» **TASK REQUIREMENTS**:
No pictures in the copy, please: retype all the records exactly.
>>>
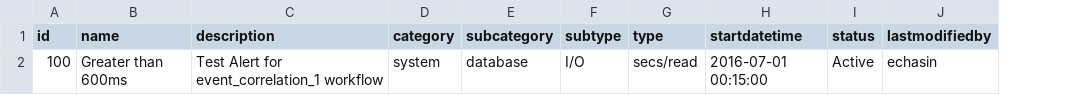
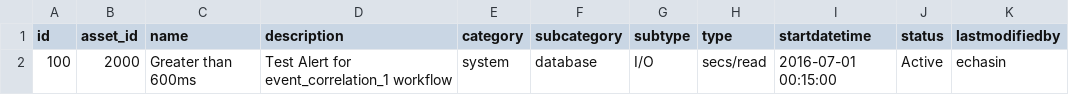
Before and after one commit to echasin/adap_event, a CSV file: src/main/resources/config/liquibase/adap_alerts_0.csv, drawn as a sheet; only a part is shown; the diff names each change by its address in the sheet, - before the commit and + after, or states it on an @@ line.

Commit message:
Added Asset_ID to Alerts.java

```diff
--- a/src/main/resources/config/liquibase/adap_alerts_0.csv
+++ b/src/main/resources/config/liquibase/adap_alerts_0.csv
+column B (asset_id), row 2: 2000
```
Also changed, not shown: 3 other files.
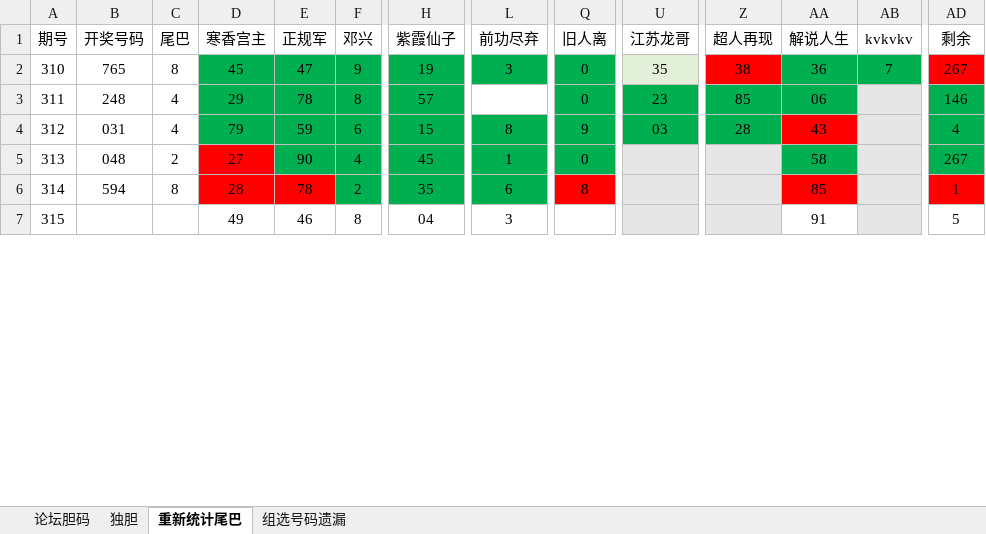
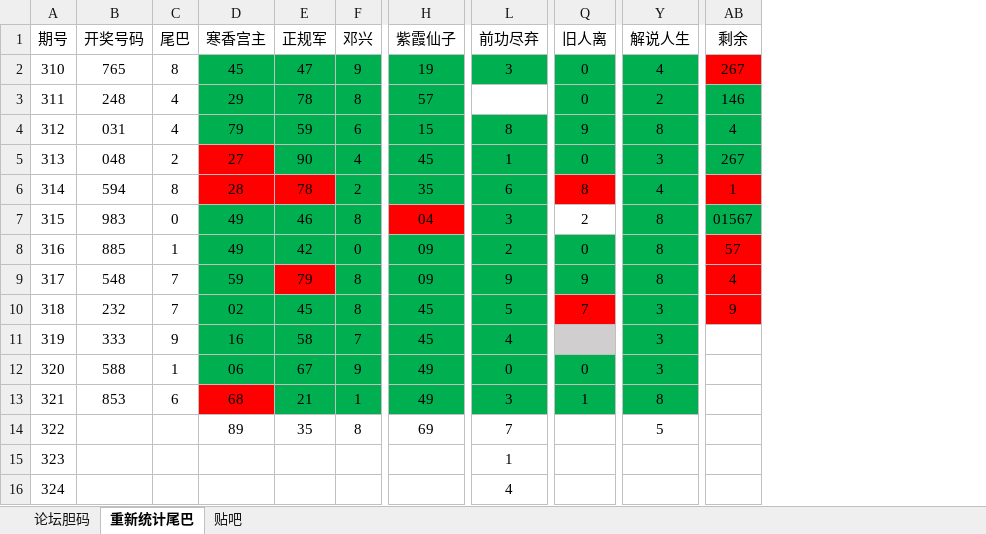
Before and after one commit to huahua495/MyLottery, an Excel workbook: app/src/main/java/com/renfei/mylottery/file/胆码尾巴统计.xlsx, sheet 重新统计尾巴, drawn as a sheet; only a part is shown, gaps mark what is left out; values as stored, in another font and other column widths than the file's, no borders; removed rows and columns are numbered as before the commit, all else as after; rows hold the shown columns only; the diff covers the shown part only; the diff names each change by its address in the sheet, - before the commit and + after, or states it on an @@ line.

```diff
--- a/app/src/main/java/com/renfei/mylottery/file/胆码尾巴统计.xlsx (sheet 重新统计尾巴)
+++ b/app/src/main/java/com/renfei/mylottery/file/胆码尾巴统计.xlsx (sheet 重新统计尾巴)
-sheet tab: 组选号码遗漏
+sheet tab: 贴吧
-sheet tab: 独胆
-column U (江苏龙哥), rows 2-4: 35 | 23 | 03
-column Z (超人再现), rows 2-4: 38 | 85 | 28
-column AB (kvkvkv), row 2: 7
-Y2 (解说人生): 36
+Y2 (解说人生): 4
-Y3 (解说人生): 06
+Y3 (解说人生): 2
-Y4 (解说人生): 43
+Y4 (解说人生): 8
-Y4 fill: #FF0000
+Y4 fill: #00B050
-Y5 (解说人生): 58
+Y5 (解说人生): 3
-Y6 (解说人生): 85
+Y6 (解说人生): 4
-Y6 fill: #FF0000
+Y6 fill: #00B050
-B7 (开奖号码): (empty)
+B7 (开奖号码): 983
-C7 (尾巴): (empty)
+C7 (尾巴): 0
-D7:F7 fill: none
+D7:F7 fill: #00B050
-H7 fill: none
+H7 fill: #FF0000
-L7 fill: none
+L7 fill: #00B050
-Q7 (旧人离): (empty)
+Q7 (旧人离): 2
-Y7 (解说人生): 91
+Y7 (解说人生): 8
-Y7 fill: none
+Y7 fill: #00B050
-AB7 fill: none
+AB7 fill: #00B050
-AB7 (剩余): 5
+AB7 (剩余): 01567
+row 8: 316 | 885 | 1 | 49 | 42 | 0 | 09 | 2 | 0 | 8 | 57
+row 9: 317 | 548 | 7 | 59 | 79 | 8 | 09 | 9 | 9 | 8 | 4
+row 10: 318 | 232 | 7 | 02 | 45 | 8 | 45 | 5 | 7 | 3 | 9
+row 11: 319 | 333 | 9 | 16 | 58 | 7 | 45 | 4 |  | 3
+row 12: 320 | 588 | 1 | 06 | 67 | 9 | 49 | 0 | 0 | 3
+row 13: 321 | 853 | 6 | 68 | 21 | 1 | 49 | 3 | 1 | 8
+row 14: 322 |  |  | 89 | 35 | 8 | 69 | 7 |  | 5
+row 15: 323 |  |  |  |  |  |  | 1
+row 16: 324 |  |  |  |  |  |  | 4
```
Also changed, not shown: 6 removed rows, 1 added column, 2 edited cells, cell formats and row numbers in column A elsewhere in this sheet, sheet 论坛胆码, sheet 贴吧, 1 other file.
<<<
» **RESPONSE TO THIS EXERCISE**:
Before and after one commit to echasin/adap_event, a CSV file: src/main/resources/config/liquibase/adap_alerts_0.csv, drawn as a sheet; only a part is shown; the diff names each change by its address in the sheet, - before the commit and + after, or states it on an @@ line.

Commit message:
Added Asset_ID to Alerts.java

```diff
--- a/src/main/resources/config/liquibase/adap_alerts_0.csv
+++ b/src/main/resources/config/liquibase/adap_alerts_0.csv
+column B (asset_id), row 2: 2000
```
Also changed, not shown: 3 other files.
Before and after one commit to huahua495/MyLottery, an Excel workbook: app/src/main/java/com/renfei/mylottery/file/胆码尾巴统计.xlsx, sheet 重新统计尾巴, drawn as a sheet; only a part is shown, gaps mark what is left out; values as stored, in another font and other column widths than the file's, no borders; removed rows and columns are numbered as before the commit, all else as after; rows hold the shown columns only; the diff covers the shown part only; the diff names each change by its address in the sheet, - before the commit and + after, or states it on an @@ line.

```diff
--- a/app/src/main/java/com/renfei/mylottery/file/胆码尾巴统计.xlsx (sheet 重新统计尾巴)
+++ b/app/src/main/java/com/renfei/mylottery/file/胆码尾巴统计.xlsx (sheet 重新统计尾巴)
-sheet tab: 组选号码遗漏
+sheet tab: 贴吧
-sheet tab: 独胆
-column U (江苏龙哥), rows 2-4: 35 | 23 | 03
-column Z (超人再现), rows 2-4: 38 | 85 | 28
-column AB (kvkvkv), row 2: 7
-Y2 (解说人生): 36
+Y2 (解说人生): 4
-Y3 (解说人生): 06
+Y3 (解说人生): 2
-Y4 (解说人生): 43
+Y4 (解说人生): 8
-Y4 fill: #FF0000
+Y4 fill: #00B050
-Y5 (解说人生): 58
+Y5 (解说人生): 3
-Y6 (解说人生): 85
+Y6 (解说人生): 4
-Y6 fill: #FF0000
+Y6 fill: #00B050
-B7 (开奖号码): (empty)
+B7 (开奖号码): 983
-C7 (尾巴): (empty)
+C7 (尾巴): 0
-D7:F7 fill: none
+D7:F7 fill: #00B050
-H7 fill: none
+H7 fill: #FF0000
-L7 fill: none
+L7 fill: #00B050
-Q7 (旧人离): (empty)
+Q7 (旧人离): 2
-Y7 (解说人生): 91
+Y7 (解说人生): 8
-Y7 fill: none
+Y7 fill: #00B050
-AB7 fill: none
+AB7 fill: #00B050
-AB7 (剩余): 5
+AB7 (剩余): 01567
+row 8: 316 | 885 | 1 | 49 | 42 | 0 | 09 | 2 | 0 | 8 | 57
+row 9: 317 | 548 | 7 | 59 | 79 | 8 | 09 | 9 | 9 | 8 | 4
+row 10: 318 | 232 | 7 | 02 | 45 | 8 | 45 | 5 | 7 | 3 | 9
+row 11: 319 | 333 | 9 | 16 | 58 | 7 | 45 | 4 |  | 3
+row 12: 320 | 588 | 1 | 06 | 67 | 9 | 49 | 0 | 0 | 3
+row 13: 321 | 853 | 6 | 68 | 21 | 1 | 49 | 3 | 1 | 8
+row 14: 322 |  |  | 89 | 35 | 8 | 69 | 7 |  | 5
+row 15: 323 |  |  |  |  |  |  | 1
+row 16: 324 |  |  |  |  |  |  | 4
```
Also changed, not shown: 6 removed rows, 1 added column, 2 edited cells, cell formats and row numbers in column A elsewhere in this sheet, sheet 论坛胆码, sheet 贴吧, 1 other file.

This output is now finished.